First, let's be clear that Hindus by religion and language have the most power in India, although there are several religions and languages. While the Khalistan movement pushes for an independent state for followers of Sikhism, conversely, many Hindus push for a Hindu only Hindustan.
Let's also recall the massacre of Sikhs by state forces at the Golden Temple in 1994. This was a response to growing protests by Sikhs including Khalistan independence advocates, when some Khalistan supporters took up arms.
Here is a brief description and history of the Khalistan movement from the Wikipedia site.

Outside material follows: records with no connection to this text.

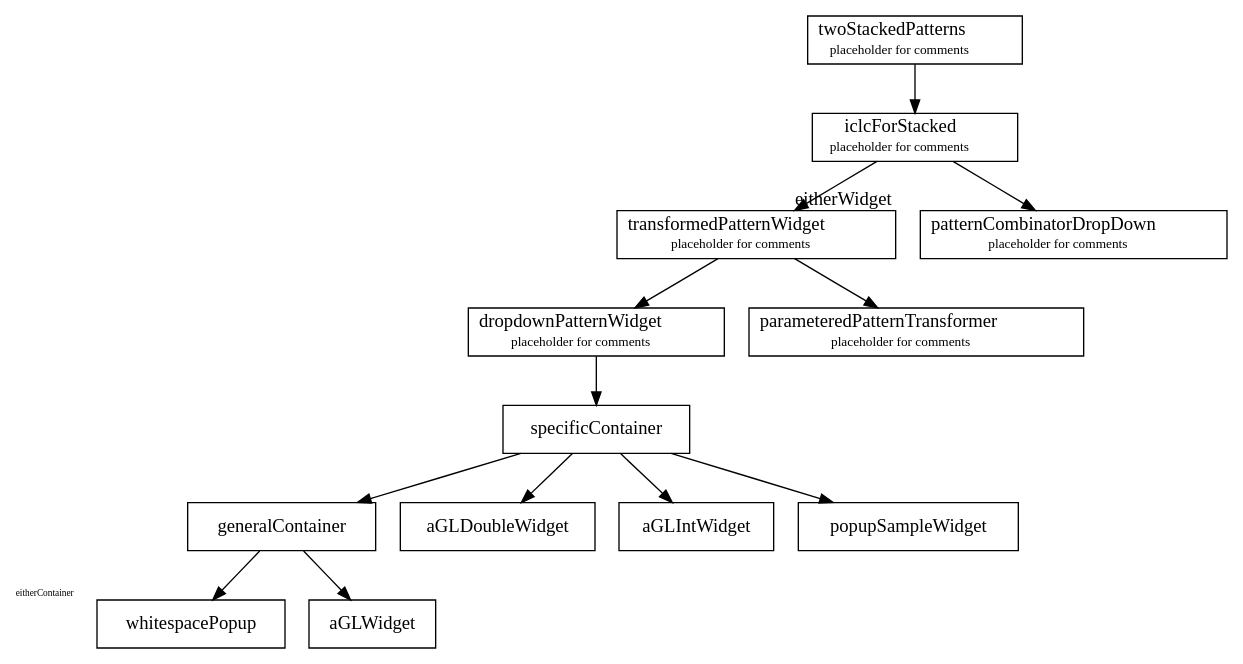
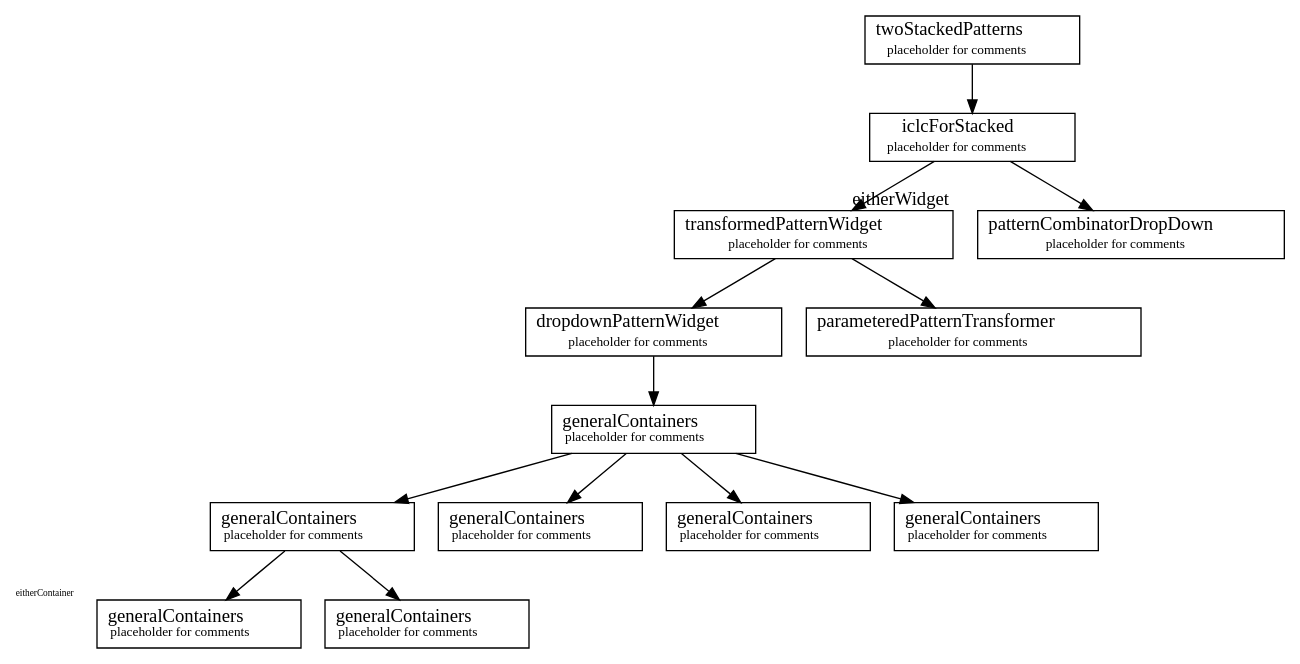
One commit to dktr0/estuary changed the diagram in map/twoStackedPatterns.dot. Above: the diagram before and after it, drawn with Graphviz. The commit also changed 1 other file, not shown here.

```diff
--- a/map/twoStackedPatterns.dot
+++ b/map/twoStackedPatterns.dot
@@ -1,26 +1,33 @@
 digraph twoStackedPatterns {
               node [shape=record, labelloc=b];
               twoStackedPatterns [label=<twoStackedPatterns<BR /> <FONT POINT-SIZE="10">placeholder for comments</FONT>>];
               iclcForStacked [label=<iclcForStacked<BR /> <FONT POINT-SIZE="10">placeholder for comments</FONT>> ];
               transformedPatternWidget [label=<transformedPatternWidget<BR /> <FONT POINT-SIZE="10">placeholder for comments</FONT>> ];
               patternCombinatorDropDown [label=<patternCombinatorDropDown<BR /> <FONT POINT-SIZE="10">placeholder for comments</FONT>>, xlabel=<eitherWidget>];
               dropdownPatternWidget [label=<dropdownPatternWidget<BR /> <FONT POINT-SIZE="10">placeholder for comments</FONT>>];
               parameteredPatternTransformer [label=<parameteredPatternTransformer<BR /> <FONT POINT-SIZE="10">placeholder for comments</FONT>>];
               whitespacePopup [xlabel=<<FONT POINT-SIZE="7"> eitherContainer</FONT>>];
+              generalContainer [label=<generalContainers <BR/><FONT POINT-SIZE="10">placeholder for comments</FONT>>];
+              specificContainer [label=<generalContainers <BR/><FONT POINT-SIZE="10">placeholder for comments</FONT>>];
+              aGLWidget [label=<generalContainers <BR/><FONT POINT-SIZE="10">placeholder for comments</FONT>>];
+              aGLDoubleWidget [label=<generalContainers <BR/><FONT POINT-SIZE="10">placeholder for comments</FONT>>];
+              aGLIntWidget [label=<generalContainers <BR/><FONT POINT-SIZE="10">placeholder for comments</FONT>>];
+              popupSampleWidget [label=<generalContainers <BR/><FONT POINT-SIZE="10">placeholder for comments</FONT>>];
+              whitespacePopup [label=<generalContainers <BR/><FONT POINT-SIZE="10">placeholder for comments</FONT>>];
 
               twoStackedPatterns -> iclcForStacked
               iclcForStacked -> transformedPatternWidget
               iclcForStacked -> patternCombinatorDropDown
               transformedPatternWidget -> dropdownPatternWidget
               dropdownPatternWidget -> specificContainer
               specificContainer -> generalContainer
               generalContainer -> aGLWidget
               generalContainer -> whitespacePopup
 
 //specificContainer right branch
               specificContainer -> aGLDoubleWidget
               specificContainer -> aGLIntWidget
               specificContainer -> popupSampleWidget
 
               transformedPatternWidget -> parameteredPatternTransformer
 }
```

The Khalistan movement is a Sikh nationalist movement, which seeks to create a separate country called Khalistān (Punjabi: ਖਾਲਿਸਤਾਨ, "The Land of the Pure") in the Punjab region of South Asia. The territorial definition of the proposed country Khalistan ranges from the Punjab, to parts of Haryana, Himachal Pradesh, Jammu and Kashmir, and Rajasthan.

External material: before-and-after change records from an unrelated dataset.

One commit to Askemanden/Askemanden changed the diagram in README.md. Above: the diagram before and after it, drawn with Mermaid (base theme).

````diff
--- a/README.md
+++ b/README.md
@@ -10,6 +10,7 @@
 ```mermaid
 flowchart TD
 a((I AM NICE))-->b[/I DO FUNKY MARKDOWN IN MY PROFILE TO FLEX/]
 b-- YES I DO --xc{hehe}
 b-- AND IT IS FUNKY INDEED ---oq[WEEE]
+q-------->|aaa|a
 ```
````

The Punjab region has been the traditional homeland of the Sikhs. Before its conquest by the British, it had been ruled by the Sikhs for 82 years; the Sikh Misls ruled over the entire Punjab from 1767 to 1799, until their confederacy was unified into the Sikh Empire by Maharajah Ranjit Singh. However, the region also has a substantial number of Hindus and Muslims, and before 1947, the Sikhs formed the largest religious group only in the Ludhiana district of the British province. When the Muslim League demanded a separate country for Muslims via the Lahore Resolution of 1940, a section of Sikh leaders grew concerned that their community would be left without any homeland following the partition of India between the Hindus and the Muslims. They put forward the idea of Khalistan, envisaging it as a theocratic state covering a small part of the greater Punjab region.

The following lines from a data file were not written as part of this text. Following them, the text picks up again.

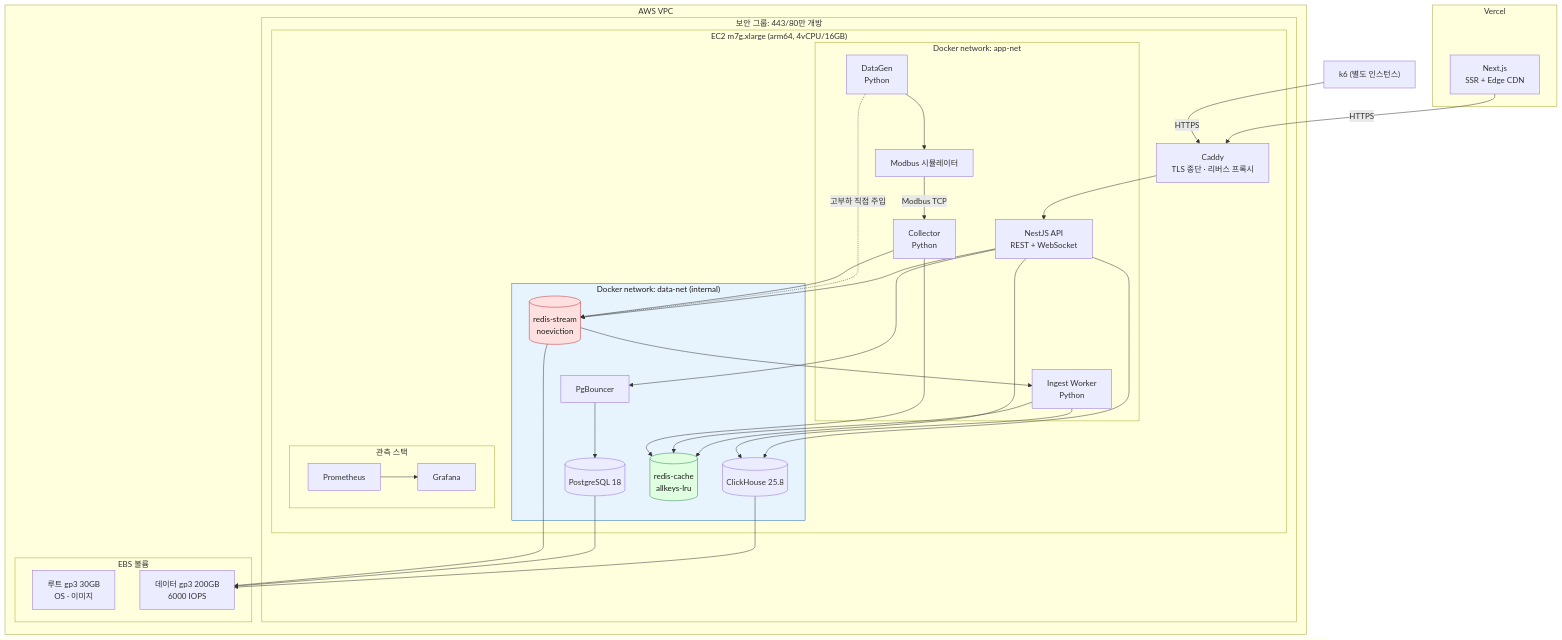
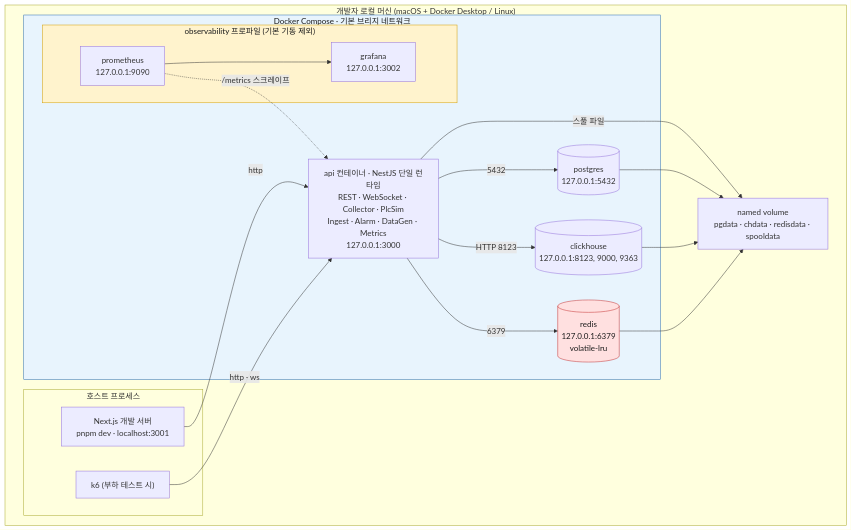
The second of 9 diagrams in architecture.md (jaepil02/db_study), drawn with Mermaid before and after one commit. The commit also changed other lines of this file and 3 other files, not shown here.

````diff
--- a/architecture.md
+++ b/architecture.md
@@ -75,65 +84,39 @@
 ```mermaid
 flowchart TB
-    subgraph EDGE["Vercel"]
-        NEXT["Next.js<br/>SSR + Edge CDN"]
-    end
+    subgraph MACHINE["개발자 로컬 머신 (macOS + Docker Desktop / Linux)"]
+        subgraph HOSTP["호스트 프로세스"]
+            NEXT["Next.js 개발 서버<br/>pnpm dev · localhost:3001"]
+            K6["k6 (부하 테스트 시)"]
+        end
 
-    subgraph VPC["AWS VPC"]
-        subgraph SG["보안 그룹: 443/80만 개방"]
-            subgraph EC2["EC2 m7g.xlarge (arm64, 4vCPU/16GB)"]
-                CADDY["Caddy<br/>TLS 종단 · 리버스 프록시"]
+        subgraph COMPOSE["Docker Compose · 기본 브리지 네트워크"]
+            API["api 컨테이너 · NestJS 단일 런타임<br/>REST · WebSocket · Collector · PlcSim<br/>Ingest · Alarm · DataGen · Metrics<br/>127.0.0.1:3000"]
+            PG[("postgres<br/>127.0.0.1:5432")]
+            CH[("clickhouse<br/>127.0.0.1:8123, 9000, 9363")]
+            RD[("redis<br/>127.0.0.1:6379<br/>volatile-lru")]
 
-                subgraph APPNET["Docker network: app-net"]
-                    API["NestJS API<br/>REST + WebSocket"]
-                    COL["Collector<br/>Python"]
-                    ING["Ingest Worker<br/>Python"]
-                    GEN["DataGen<br/>Python"]
-                    MSIM["Modbus 시뮬레이터"]
-                end
-
-                subgraph DATANET["Docker network: data-net (internal)"]
-                    PGB["PgBouncer"]
-                    PG[("PostgreSQL 18")]
-                    CH[("ClickHouse 25.8")]
-                    RS[("redis-stream<br/>noeviction")]
-                    RC[("redis-cache<br/>allkeys-lru")]
-                end
-
-                subgraph OBS["관측 스택"]
-                    PROM["Prometheus"]
-                    GRAF["Grafana"]
-                end
+            subgraph OBSP["observability 프로파일 (기본 기동 제외)"]
+                PROM["prometheus<br/>127.0.0.1:9090"]
+                GRAF["grafana<br/>127.0.0.1:3002"]
             end
         end
 
-        subgraph EBS["EBS 볼륨"]
-            VROOT["루트 gp3 30GB<br/>OS · 이미지"]
-            VDATA["데이터 gp3 200GB<br/>6000 IOPS"]
-        end
+        VOL["named volume<br/>pgdata · chdata · redisdata · spooldata"]
     end
 
-    LOADGEN["k6 (별도 인스턴스)"]
+    NEXT -->|"http"| API
+    K6 -->|"http · ws"| API
+    API -->|"5432"| PG
+    API -->|"HTTP 8123"| CH
+    API -->|"6379"| RD
+    PROM -.->|"/metrics 스크레이프"| API
+    PROM --> GRAF
+    API -->|"스풀 파일"| VOL
+    PG --> VOL
+    CH --> VOL
+    RD --> VOL
 
-    NEXT -->|"HTTPS"| CADDY
-    LOADGEN -->|"HTTPS"| CADDY
-    CADDY --> API
-    API --> PGB --> PG
-    API --> CH
-    API --> RC
-    API --> RS
-    GEN --> MSIM
-    MSIM -->|"Modbus TCP"| COL
-    GEN -.->|"고부하 직접 주입"| RS
-    COL --> RS
-    RS --> ING --> CH
-    ING --> RC
-    COL --> RC
-    PROM --> GRAF
-    CH --> VDATA
-    PG --> VDATA
-    RS --> VDATA
-
-    style DATANET fill:#e8f4fd,stroke:#2b6cb0,color:#1a1a1a
-    style RS fill:#ffe0e0,stroke:#c53030,color:#1a1a1a
-    style RC fill:#e0ffe0,stroke:#2f855a,color:#1a1a1a
+    style COMPOSE fill:#e8f4fd,stroke:#2b6cb0,color:#1a1a1a
+    style RD fill:#ffe0e0,stroke:#c53030,color:#1a1a1a
+    style OBSP fill:#fff3cd,stroke:#d39e00,color:#1a1a1a
 ```
````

After the partition was announced, the majority of the Sikhs migrated from the Pakistani province of Punjab to the Indian province of Punjab, which then included parts of present-day Haryana and Himachal Pradesh. Following India's independence in 1947, the Punjabi Suba Movement led by the Akali Dal aimed at the creation of a Punjabi-majority state (Suba) in the Punjab region of India in the 1950s. Concerned that creating a Punjabi-majority state would effectively mean creating a Sikh-majority state, the Indian government initially rejected the demand. After a series of protests, violent clampdowns on the Sikhs, and the Indo-Pakistani War of 1965, the Government finally agreed to partition the state, creating a new Sikh-majority Punjab state and splitting the rest of the region into the states of Himachal Pradesh and the new state of Haryana. Subsequently, Sikh leaders started demanding more autonomy for the states, alleging that the Central government was discriminating against Punjab. Although the Akali Dal explicitly opposed the demand for an independent Sikh country, the issues raised by it were used as a premise for the creation of a separate country by the proponents of Khalistan.